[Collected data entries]

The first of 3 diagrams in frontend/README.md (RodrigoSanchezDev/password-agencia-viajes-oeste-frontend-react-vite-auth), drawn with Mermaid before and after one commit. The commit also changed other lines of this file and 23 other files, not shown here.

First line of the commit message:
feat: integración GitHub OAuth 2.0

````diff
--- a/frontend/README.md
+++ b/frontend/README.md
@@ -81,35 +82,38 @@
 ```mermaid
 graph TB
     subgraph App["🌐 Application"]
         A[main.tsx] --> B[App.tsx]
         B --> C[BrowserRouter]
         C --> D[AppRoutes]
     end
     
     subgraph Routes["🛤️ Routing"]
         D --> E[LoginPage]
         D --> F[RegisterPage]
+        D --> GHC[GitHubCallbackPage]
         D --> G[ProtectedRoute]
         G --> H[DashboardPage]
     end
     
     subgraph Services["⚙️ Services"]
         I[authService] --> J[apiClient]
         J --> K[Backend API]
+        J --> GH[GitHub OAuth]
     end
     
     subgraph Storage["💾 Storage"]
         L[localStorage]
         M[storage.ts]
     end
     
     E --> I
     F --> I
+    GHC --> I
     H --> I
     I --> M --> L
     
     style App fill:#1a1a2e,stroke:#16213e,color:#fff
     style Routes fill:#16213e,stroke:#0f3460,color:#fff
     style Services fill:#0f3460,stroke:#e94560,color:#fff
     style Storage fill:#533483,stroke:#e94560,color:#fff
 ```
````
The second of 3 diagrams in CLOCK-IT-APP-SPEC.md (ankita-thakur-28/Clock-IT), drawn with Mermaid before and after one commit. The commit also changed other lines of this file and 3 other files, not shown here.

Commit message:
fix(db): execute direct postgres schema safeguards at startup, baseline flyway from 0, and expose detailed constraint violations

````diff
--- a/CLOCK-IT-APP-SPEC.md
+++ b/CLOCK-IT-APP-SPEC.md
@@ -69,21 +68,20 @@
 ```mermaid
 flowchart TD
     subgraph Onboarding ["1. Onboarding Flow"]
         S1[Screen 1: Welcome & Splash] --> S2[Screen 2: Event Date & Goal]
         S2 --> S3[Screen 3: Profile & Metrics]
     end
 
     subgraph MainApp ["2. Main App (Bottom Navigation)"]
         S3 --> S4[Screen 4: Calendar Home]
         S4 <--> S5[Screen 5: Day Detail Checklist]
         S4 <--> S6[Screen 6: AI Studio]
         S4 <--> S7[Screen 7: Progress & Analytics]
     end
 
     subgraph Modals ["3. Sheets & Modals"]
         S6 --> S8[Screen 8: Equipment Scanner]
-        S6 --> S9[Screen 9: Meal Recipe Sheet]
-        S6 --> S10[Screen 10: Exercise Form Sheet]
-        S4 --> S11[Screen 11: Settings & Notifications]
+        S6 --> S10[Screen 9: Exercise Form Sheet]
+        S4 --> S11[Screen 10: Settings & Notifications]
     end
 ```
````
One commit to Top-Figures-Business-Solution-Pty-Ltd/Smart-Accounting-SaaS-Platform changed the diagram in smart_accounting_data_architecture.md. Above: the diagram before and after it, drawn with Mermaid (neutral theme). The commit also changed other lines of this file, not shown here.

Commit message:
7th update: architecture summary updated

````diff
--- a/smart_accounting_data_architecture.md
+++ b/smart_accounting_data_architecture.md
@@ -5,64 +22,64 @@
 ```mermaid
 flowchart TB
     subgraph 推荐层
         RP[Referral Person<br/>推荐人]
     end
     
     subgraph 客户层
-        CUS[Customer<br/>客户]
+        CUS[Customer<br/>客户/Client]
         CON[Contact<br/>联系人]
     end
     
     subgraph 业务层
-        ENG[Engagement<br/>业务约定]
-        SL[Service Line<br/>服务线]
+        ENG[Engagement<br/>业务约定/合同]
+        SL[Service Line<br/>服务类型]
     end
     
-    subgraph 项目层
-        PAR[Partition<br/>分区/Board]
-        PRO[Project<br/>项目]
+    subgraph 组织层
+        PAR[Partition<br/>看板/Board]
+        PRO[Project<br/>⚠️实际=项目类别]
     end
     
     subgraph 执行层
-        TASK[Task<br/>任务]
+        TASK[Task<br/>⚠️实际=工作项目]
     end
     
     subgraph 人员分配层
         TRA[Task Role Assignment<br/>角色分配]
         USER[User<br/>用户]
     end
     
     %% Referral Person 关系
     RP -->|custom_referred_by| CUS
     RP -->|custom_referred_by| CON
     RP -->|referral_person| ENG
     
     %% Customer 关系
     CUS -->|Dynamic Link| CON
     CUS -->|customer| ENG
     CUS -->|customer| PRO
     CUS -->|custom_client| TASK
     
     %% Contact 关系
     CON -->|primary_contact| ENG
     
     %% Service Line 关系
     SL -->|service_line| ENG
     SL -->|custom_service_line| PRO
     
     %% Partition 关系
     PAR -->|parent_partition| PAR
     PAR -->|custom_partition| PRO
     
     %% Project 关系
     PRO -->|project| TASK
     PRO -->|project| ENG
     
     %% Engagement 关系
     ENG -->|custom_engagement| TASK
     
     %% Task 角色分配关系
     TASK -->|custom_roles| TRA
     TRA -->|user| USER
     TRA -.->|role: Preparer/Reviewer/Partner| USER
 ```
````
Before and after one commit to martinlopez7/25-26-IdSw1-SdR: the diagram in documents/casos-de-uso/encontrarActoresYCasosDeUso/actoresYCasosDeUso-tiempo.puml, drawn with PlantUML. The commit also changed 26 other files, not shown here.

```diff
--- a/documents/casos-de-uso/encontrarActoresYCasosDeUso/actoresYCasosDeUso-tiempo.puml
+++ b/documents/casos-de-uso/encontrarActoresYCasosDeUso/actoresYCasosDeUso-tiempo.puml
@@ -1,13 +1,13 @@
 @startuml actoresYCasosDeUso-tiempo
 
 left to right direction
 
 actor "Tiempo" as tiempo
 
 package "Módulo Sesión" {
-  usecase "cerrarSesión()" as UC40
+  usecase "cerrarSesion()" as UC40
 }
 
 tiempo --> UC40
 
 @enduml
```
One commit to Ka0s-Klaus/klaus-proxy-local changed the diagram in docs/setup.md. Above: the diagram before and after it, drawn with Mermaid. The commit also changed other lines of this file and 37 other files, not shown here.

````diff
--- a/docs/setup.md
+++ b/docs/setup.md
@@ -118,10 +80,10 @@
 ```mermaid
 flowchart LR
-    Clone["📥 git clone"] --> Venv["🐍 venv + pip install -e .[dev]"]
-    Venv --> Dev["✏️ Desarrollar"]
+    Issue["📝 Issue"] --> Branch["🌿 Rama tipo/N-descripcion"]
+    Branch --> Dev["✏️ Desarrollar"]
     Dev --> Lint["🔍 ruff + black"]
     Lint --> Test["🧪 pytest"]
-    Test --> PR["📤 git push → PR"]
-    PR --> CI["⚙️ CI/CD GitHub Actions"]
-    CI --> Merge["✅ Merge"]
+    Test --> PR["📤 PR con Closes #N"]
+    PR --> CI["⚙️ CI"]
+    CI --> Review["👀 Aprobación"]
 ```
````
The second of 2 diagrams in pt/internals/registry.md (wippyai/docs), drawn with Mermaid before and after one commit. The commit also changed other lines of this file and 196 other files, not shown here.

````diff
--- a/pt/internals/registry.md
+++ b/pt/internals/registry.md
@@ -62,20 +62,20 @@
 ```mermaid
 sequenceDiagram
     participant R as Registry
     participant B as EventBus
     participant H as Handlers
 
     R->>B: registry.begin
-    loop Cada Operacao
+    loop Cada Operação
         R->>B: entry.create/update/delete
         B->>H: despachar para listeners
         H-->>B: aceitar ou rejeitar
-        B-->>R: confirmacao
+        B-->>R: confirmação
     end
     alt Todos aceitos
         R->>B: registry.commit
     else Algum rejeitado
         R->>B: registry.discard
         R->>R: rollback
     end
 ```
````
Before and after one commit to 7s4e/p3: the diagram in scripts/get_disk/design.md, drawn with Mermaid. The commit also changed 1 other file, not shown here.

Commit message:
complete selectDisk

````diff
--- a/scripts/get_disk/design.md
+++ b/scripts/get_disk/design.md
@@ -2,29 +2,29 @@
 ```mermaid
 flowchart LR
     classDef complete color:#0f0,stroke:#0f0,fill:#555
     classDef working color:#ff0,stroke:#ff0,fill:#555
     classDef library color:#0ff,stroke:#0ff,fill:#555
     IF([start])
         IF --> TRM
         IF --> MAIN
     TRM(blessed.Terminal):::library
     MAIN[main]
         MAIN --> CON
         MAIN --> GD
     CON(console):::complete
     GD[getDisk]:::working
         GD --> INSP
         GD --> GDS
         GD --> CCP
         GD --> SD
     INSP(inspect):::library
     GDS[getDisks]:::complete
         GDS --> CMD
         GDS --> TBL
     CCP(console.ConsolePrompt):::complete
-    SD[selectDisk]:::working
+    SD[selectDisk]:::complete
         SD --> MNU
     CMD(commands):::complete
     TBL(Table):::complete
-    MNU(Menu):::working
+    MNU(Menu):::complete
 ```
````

What is expected:
The answer is each line from the entries above in which the word "fill" occurs.

Finished exercise:
     style App fill:#1a1a2e,stroke:#16213e,color:#fff
     style Routes fill:#16213e,stroke:#0f3460,color:#fff
     style Services fill:#0f3460,stroke:#e94560,color:#fff
     style Storage fill:#533483,stroke:#e94560,color:#fff
     classDef complete color:#0f0,stroke:#0f0,fill:#555
     classDef working color:#ff0,stroke:#ff0,fill:#555
     classDef library color:#0ff,stroke:#0ff,fill:#555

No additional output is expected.